There are two terms that are universal to prenuptial agreements despite the fact that certain aspects change from state to state: 1) Full financial disclosure means FULL (Can’t hide that $5,000 credit card you took out for that vacation with your ex boyfriend!) and 2) It cannot be hurried or coerced, meaning it needs to be done in advance with a reasonable amount of time before the wedding so that it doesn’t appear that one party signed and agreed to anything in distress, haste or under pressure of any sort. The agreement must be made by both parties in no distress, under no duress. So if you have a family business, start talking about the expectation that every member of the family have a prenuptial agreement, even before you’re in a relationship. It is a legal, financial document that ought to be required of everyone who has a stake in the business.
Yes, Jennifer and Vinnie are getting divorced but she doesn’t necessarily have to walk away without any of that business. When they got married, half of Vinnie’s assets and debt became hers, that includes half of his portion of the business. Does Jennifer have the option to stay involved in the family business? To what degree? Does she have the right to be consulted about certain decisions, after the divorce is final, or (sometimes) worse- during the divorce proceedings? Does that mean that every business decision this family makes will require an uncomfortable and embittered meeting with an ex-family member present? To even those ‘loosest knit’ of families, those who are in a family business do not want their decisions being impacted by an ‘outsider’. The appeal of a family business is often the notion that a legacy, beyond simple genetics and recipe cards, is being passed down. Making sure that Jennifer and Vinnie’s potential split is clean, with a predetermined set of terms that is established by cool heads with an unbiased attorney prior to the marriage beginning, will offer peace of mind for everyone.
If you have a family business and are planning on getting married, visit www.nycprenup.com and allow our staff attorneys to create your prenuptial agreement today.
Here’s to keeping the division of assets clean, and family fighting to a minimum! Or, maybe just to keep Mom smiling at the wedding.

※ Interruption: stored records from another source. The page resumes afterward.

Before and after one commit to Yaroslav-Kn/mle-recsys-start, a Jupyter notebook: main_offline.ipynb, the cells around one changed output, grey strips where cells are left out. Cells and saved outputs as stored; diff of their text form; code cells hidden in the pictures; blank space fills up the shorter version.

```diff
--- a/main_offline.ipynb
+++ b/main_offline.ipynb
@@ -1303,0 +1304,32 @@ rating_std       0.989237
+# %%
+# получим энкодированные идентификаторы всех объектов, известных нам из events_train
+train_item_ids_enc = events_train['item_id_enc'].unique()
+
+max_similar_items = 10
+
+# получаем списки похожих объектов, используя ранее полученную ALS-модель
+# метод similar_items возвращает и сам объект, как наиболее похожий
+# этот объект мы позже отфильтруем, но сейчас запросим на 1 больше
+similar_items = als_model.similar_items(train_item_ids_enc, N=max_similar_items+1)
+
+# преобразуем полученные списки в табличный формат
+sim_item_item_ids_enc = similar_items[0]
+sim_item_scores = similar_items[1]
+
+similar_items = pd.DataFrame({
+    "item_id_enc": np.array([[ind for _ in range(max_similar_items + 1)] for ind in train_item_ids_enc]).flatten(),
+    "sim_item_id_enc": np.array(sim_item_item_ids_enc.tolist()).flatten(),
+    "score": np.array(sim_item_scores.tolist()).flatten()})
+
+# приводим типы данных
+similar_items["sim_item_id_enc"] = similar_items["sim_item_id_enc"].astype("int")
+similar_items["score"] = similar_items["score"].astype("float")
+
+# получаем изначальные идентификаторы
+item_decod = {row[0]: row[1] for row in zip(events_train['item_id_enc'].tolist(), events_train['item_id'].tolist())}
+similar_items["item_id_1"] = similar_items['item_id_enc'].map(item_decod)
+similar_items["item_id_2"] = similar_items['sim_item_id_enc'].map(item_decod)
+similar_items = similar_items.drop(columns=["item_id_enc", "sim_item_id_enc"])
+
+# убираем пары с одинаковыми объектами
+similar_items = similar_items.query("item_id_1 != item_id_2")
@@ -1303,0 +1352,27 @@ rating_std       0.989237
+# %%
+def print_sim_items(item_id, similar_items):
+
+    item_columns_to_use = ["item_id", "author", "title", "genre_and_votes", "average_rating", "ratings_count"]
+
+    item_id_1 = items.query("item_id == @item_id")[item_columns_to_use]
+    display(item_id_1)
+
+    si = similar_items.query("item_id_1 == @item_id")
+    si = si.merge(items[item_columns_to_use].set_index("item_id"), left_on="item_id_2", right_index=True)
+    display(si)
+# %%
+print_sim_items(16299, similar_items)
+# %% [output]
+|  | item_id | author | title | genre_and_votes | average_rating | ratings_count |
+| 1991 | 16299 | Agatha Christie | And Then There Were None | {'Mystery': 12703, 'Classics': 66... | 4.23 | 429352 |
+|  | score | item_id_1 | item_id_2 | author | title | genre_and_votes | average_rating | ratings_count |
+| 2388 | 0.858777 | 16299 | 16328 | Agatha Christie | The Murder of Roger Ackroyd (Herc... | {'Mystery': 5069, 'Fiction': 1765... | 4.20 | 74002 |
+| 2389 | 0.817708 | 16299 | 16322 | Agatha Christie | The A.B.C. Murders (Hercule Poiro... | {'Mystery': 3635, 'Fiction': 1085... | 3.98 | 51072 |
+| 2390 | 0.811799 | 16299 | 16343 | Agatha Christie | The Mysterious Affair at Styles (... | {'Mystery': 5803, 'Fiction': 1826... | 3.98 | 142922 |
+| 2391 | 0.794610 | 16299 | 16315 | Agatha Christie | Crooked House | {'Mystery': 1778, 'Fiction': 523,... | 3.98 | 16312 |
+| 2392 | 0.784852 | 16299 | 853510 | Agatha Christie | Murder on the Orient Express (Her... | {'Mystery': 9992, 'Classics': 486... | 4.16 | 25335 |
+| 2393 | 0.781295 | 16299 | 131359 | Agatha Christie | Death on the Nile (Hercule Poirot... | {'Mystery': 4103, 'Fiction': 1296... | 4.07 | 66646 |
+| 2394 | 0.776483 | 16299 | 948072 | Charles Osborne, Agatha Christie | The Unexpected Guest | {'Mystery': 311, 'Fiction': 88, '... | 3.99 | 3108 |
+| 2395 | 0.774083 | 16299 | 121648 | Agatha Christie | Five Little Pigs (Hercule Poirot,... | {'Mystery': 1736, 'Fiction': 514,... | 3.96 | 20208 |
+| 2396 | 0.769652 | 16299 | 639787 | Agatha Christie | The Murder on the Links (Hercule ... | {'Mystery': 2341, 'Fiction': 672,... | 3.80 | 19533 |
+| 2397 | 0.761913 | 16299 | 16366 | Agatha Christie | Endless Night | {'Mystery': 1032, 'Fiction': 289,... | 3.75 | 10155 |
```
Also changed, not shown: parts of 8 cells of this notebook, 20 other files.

When your family members are also your business colleagues, get a prenup even before they have to raise the issue, and keep everyone feeling at ease with their (protected) piece of the pie.